Video on demand (VOD) is the latest incarnation of the direct-to-video industry that followed the widespread adoption of VHS and VCRs. Like direct-to-video movies, these are often marginal releases highlighting so-so-to-quite-bad work. Every once in a while, however, you might find something that moves you.
Growing up I idolized Cary Grant, going so far as to pinch my chin in an attempt to mimic the cleft in his. Every family movie night I would offer a film starring Grant or one of his contemporaries. Who could turn down classics like Roman Holiday, The Philadelphia Story, His Girl Friday, or obscure but still great films like Thirty-Day Princess and Wedding Present? Reflecting back, I can’t help but think my decision to become a journalist must have been influenced on some subconscious level by those films, many of which were about journalism.
I’m not really one for sentimentalized or ritualized viewing. I’ll usually catch a showing of A Christmas Story over the holiday season and I make sure to watch Die Hard during the summer blockbuster months, as God intended. But life’s too short to demand that one sit down and repetitively re-watch something every year.

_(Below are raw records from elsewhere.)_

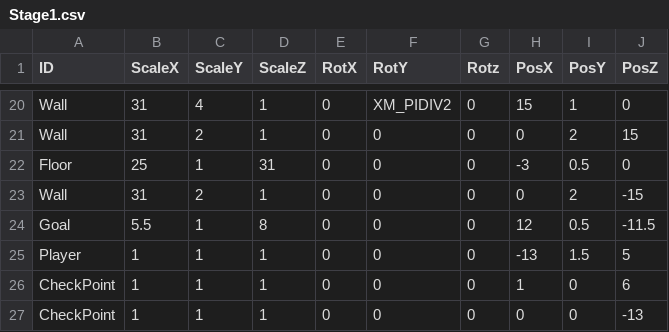
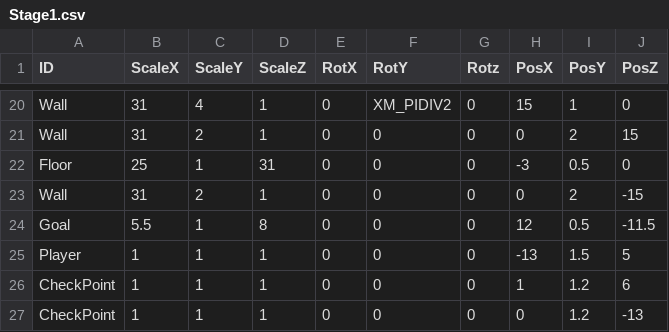
Before and after one commit to suzukiryoya/tenonaruhoue, a CSV file: FullSample100/media/Stage1.csv, drawn as a sheet; only a part is shown, gaps mark what is left out.

```diff
--- a/FullSample100/media/Stage1.csv
+++ b/FullSample100/media/Stage1.csv
@@ -25,3 +25,3 @@ Goal,5.5,1,8,0,0,0,12,0.5,-11.5
 Player,1,1,1,0,0,0,-13,1.5,5
-CheckPoint,1,1,1,0,0,0,1,0,6
-CheckPoint,1,1,1,0,0,0,0,0,-13
+CheckPoint,1,1,1,0,0,0,1,1.2,6
+CheckPoint,1,1,1,0,0,0,0,1.2,-13
```
Also changed, not shown: 5 other files.
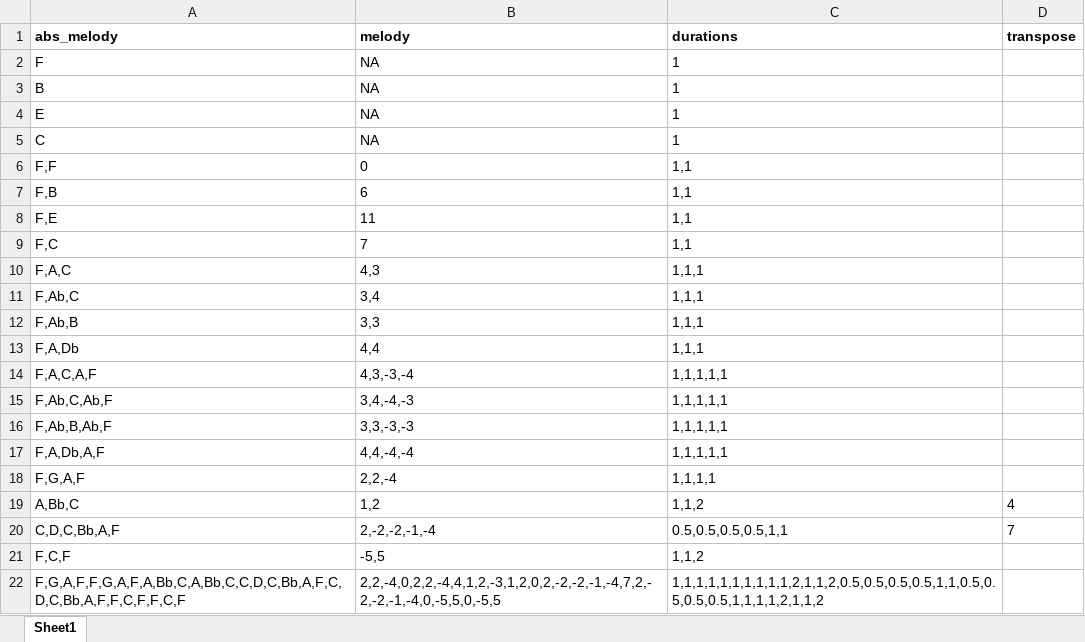
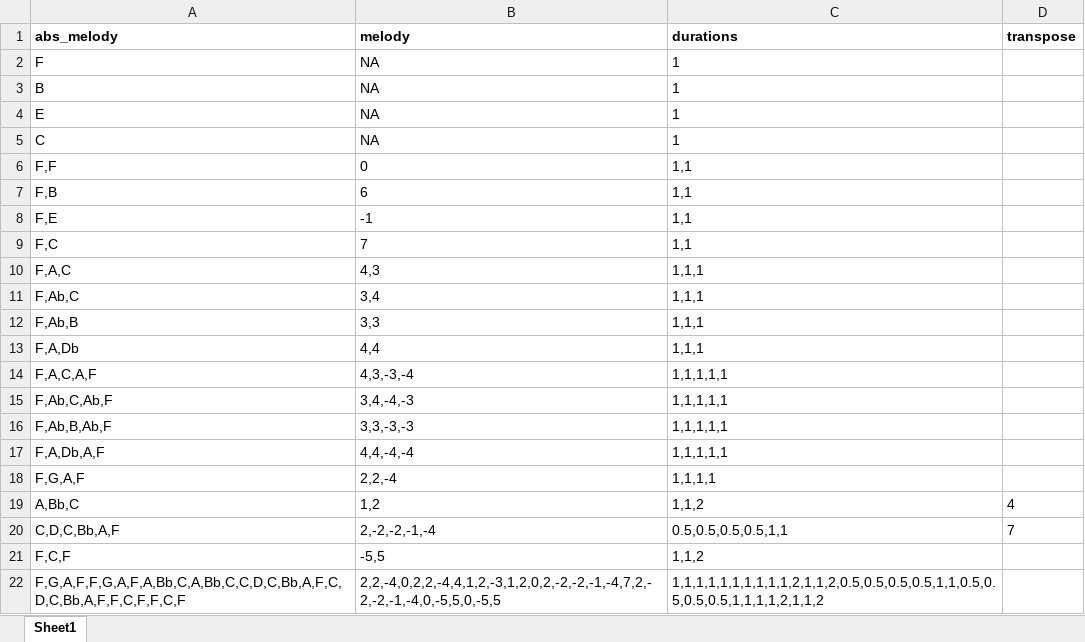
Before and after one commit to sebsilas/itembankr, an Excel workbook: data-raw/MAST-21.xlsx, sheet Sheet1, drawn as a sheet; values as stored, in another font and other column widths than the file's, no borders; the diff names each change by its address in the sheet, - before the commit and + after, or states it on an @@ line.

Commit message:
MAST21 updates etc.
Former-commit-id: 745d4e7e863803a1d7cbc38c10ad9fa70c43a3ba
Former-commit-id: 54f265040604057082e22fa05ae04528becbac99

```diff
--- a/data-raw/MAST-21.xlsx (sheet Sheet1)
+++ b/data-raw/MAST-21.xlsx (sheet Sheet1)
-B8 (melody): 11
+B8 (melody): -1
```
Also changed, not shown: 6 other files.
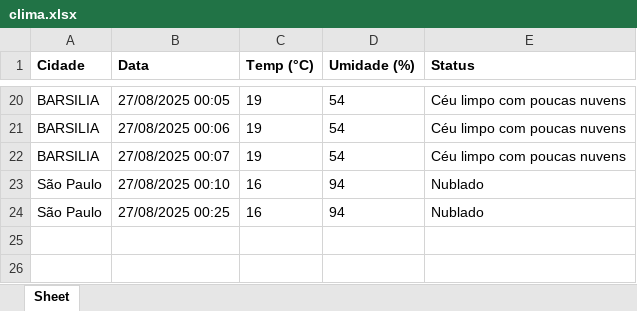
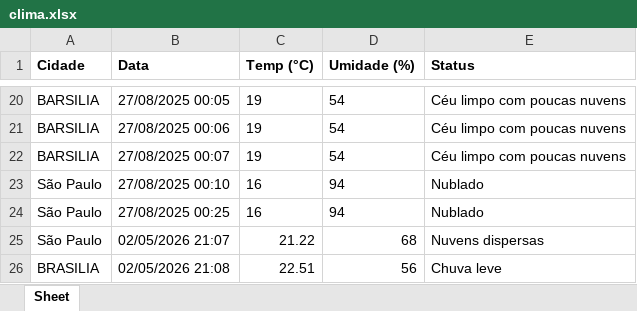
Before and after one commit to marques396/mapeamento-clima-sao-paulo, an Excel workbook: DadosClima/clima.xlsx, sheet Sheet, drawn as a sheet; only a part is shown, gaps mark what is left out; values as stored, in another font and other column widths than the file's, no borders; the diff names each change by its address in the sheet, - before the commit and + after, or states it on an @@ line.

```diff
--- a/DadosClima/clima.xlsx (sheet Sheet)
+++ b/DadosClima/clima.xlsx (sheet Sheet)
+row 25: São Paulo | 02/05/2026 21:07 | 21.22 | 68 | Nuvens dispersas
+row 26: BRASILIA | 02/05/2026 21:08 | 22.51 | 56 | Chuva leve
```
Also changed, not shown: 1 other file.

Nicolas Winding Refn’s The Neon Demon—and you’ll surely know that this is Nicolas Winding Refn’s movie, as Nicolas Winding Refn’s name is prominent in the credits and Nicolas Winding Refn’s monogram appears on the title card—feels less like a narrative feature than an almost-two-hour-long music video.